**PROMPT:** Once the images are removed, repeat all of the entries exactly.

++++ DATA FOR THE TASK

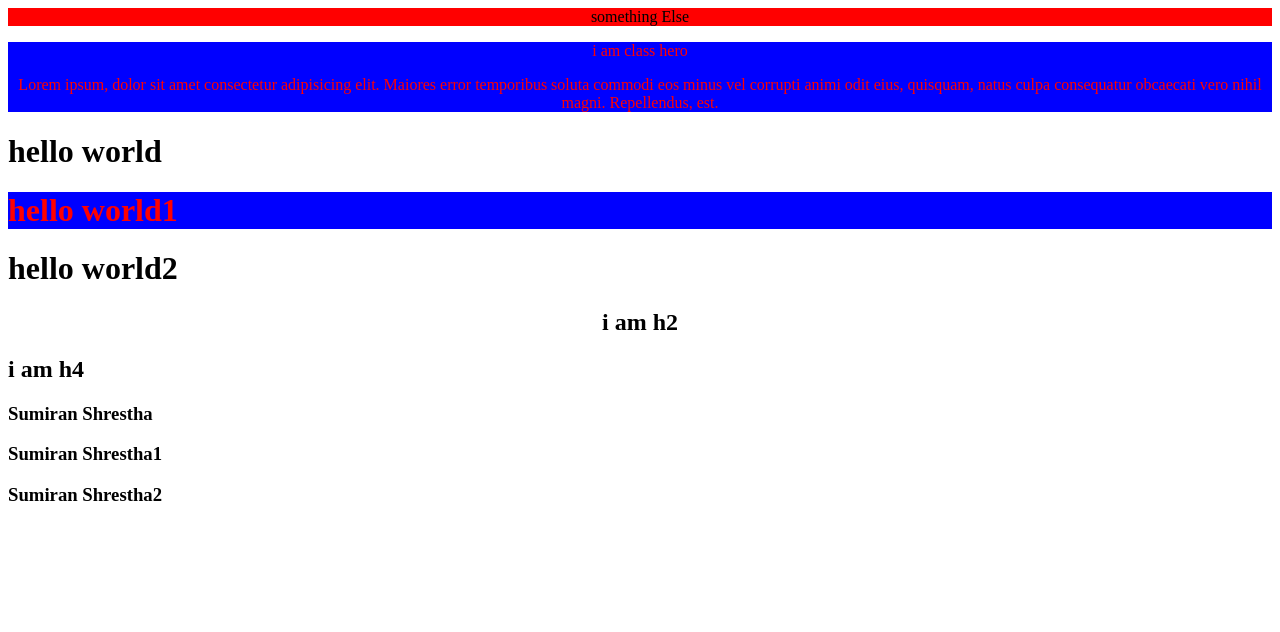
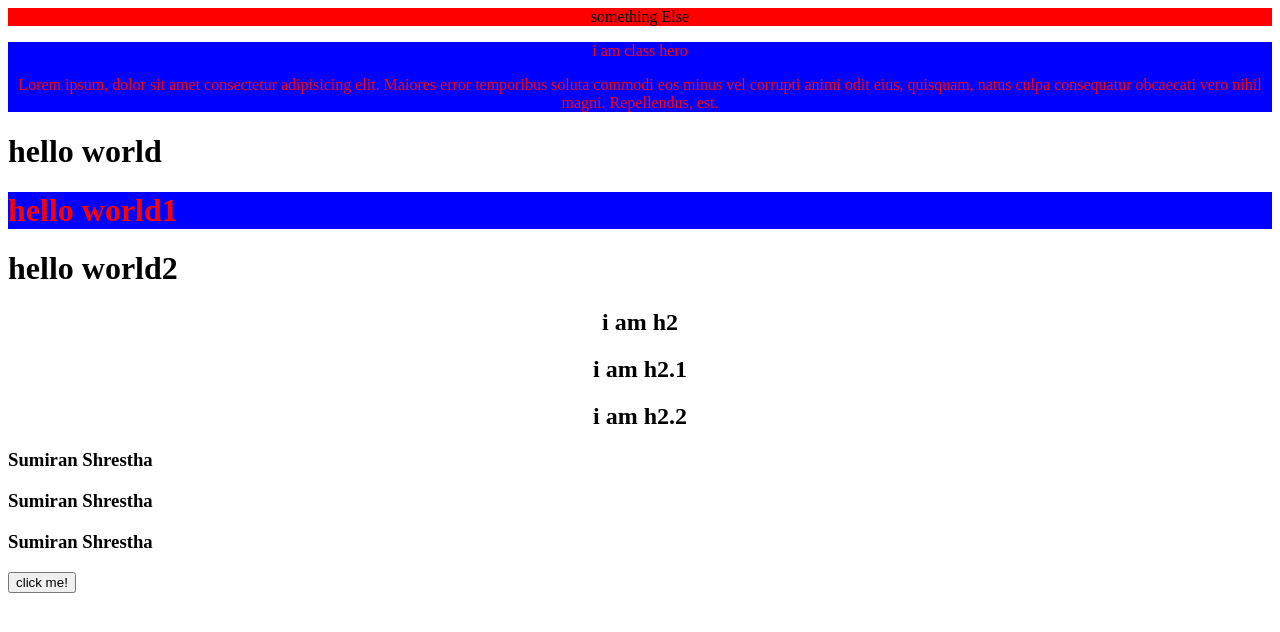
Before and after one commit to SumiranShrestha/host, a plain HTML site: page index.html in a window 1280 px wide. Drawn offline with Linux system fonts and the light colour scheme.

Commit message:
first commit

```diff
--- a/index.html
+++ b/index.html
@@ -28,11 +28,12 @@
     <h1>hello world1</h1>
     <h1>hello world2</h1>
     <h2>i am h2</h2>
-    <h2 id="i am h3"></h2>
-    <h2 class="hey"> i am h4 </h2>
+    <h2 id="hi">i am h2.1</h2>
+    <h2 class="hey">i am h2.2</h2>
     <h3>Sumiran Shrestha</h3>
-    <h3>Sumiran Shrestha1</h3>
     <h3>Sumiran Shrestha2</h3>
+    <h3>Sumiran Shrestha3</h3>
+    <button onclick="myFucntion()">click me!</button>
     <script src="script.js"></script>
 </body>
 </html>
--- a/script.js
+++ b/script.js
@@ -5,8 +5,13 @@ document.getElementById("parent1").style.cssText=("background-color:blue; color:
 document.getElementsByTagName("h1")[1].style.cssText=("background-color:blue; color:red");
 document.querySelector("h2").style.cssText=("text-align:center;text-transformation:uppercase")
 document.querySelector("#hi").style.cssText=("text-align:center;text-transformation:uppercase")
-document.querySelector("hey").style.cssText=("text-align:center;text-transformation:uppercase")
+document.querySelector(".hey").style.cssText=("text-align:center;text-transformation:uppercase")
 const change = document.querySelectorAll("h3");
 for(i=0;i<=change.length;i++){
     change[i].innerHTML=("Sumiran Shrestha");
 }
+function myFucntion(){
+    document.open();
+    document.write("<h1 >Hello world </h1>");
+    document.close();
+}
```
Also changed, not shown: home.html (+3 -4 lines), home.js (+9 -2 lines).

++++++++

**REPLY TO THE TASK:**
Before and after one commit to SumiranShrestha/host, a plain HTML site: page index.html in a window 1280 px wide. Drawn offline with Linux system fonts and the light colour scheme.

Commit message:
first commit

```diff
--- a/index.html
+++ b/index.html
@@ -28,11 +28,12 @@
     <h1>hello world1</h1>
     <h1>hello world2</h1>
     <h2>i am h2</h2>
-    <h2 id="i am h3"></h2>
-    <h2 class="hey"> i am h4 </h2>
+    <h2 id="hi">i am h2.1</h2>
+    <h2 class="hey">i am h2.2</h2>
     <h3>Sumiran Shrestha</h3>
-    <h3>Sumiran Shrestha1</h3>
     <h3>Sumiran Shrestha2</h3>
+    <h3>Sumiran Shrestha3</h3>
+    <button onclick="myFucntion()">click me!</button>
     <script src="script.js"></script>
 </body>
 </html>
--- a/script.js
+++ b/script.js
@@ -5,8 +5,13 @@ document.getElementById("parent1").style.cssText=("background-color:blue; color:
 document.getElementsByTagName("h1")[1].style.cssText=("background-color:blue; color:red");
 document.querySelector("h2").style.cssText=("text-align:center;text-transformation:uppercase")
 document.querySelector("#hi").style.cssText=("text-align:center;text-transformation:uppercase")
-document.querySelector("hey").style.cssText=("text-align:center;text-transformation:uppercase")
+document.querySelector(".hey").style.cssText=("text-align:center;text-transformation:uppercase")
 const change = document.querySelectorAll("h3");
 for(i=0;i<=change.length;i++){
     change[i].innerHTML=("Sumiran Shrestha");
 }
+function myFucntion(){
+    document.open();
+    document.write("<h1 >Hello world </h1>");
+    document.close();
+}
```
Also changed, not shown: home.html (+3 -4 lines), home.js (+9 -2 lines).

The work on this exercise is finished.